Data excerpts
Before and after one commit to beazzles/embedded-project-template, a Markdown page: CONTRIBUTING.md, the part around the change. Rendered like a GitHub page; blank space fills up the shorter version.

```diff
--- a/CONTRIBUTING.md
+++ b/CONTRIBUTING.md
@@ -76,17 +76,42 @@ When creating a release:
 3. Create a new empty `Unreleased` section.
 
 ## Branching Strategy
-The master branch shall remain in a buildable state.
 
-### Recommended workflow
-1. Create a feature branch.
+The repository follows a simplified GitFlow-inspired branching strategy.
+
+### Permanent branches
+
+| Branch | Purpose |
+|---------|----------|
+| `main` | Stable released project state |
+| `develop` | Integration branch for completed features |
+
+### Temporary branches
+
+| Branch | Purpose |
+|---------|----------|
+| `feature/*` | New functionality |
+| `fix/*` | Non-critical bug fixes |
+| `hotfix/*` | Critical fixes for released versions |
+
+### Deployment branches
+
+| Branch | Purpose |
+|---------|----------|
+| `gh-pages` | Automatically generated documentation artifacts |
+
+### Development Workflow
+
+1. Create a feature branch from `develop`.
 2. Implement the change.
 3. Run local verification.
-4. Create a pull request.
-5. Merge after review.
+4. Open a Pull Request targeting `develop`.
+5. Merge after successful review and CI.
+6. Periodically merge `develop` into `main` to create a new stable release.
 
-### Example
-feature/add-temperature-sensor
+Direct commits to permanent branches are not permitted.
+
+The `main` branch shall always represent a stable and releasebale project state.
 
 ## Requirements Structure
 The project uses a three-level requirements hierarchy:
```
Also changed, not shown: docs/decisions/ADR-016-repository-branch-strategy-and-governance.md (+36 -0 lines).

# Required work
Once you have counted the lines above containing the word "after", state that number and nothing more.

# Answer area
3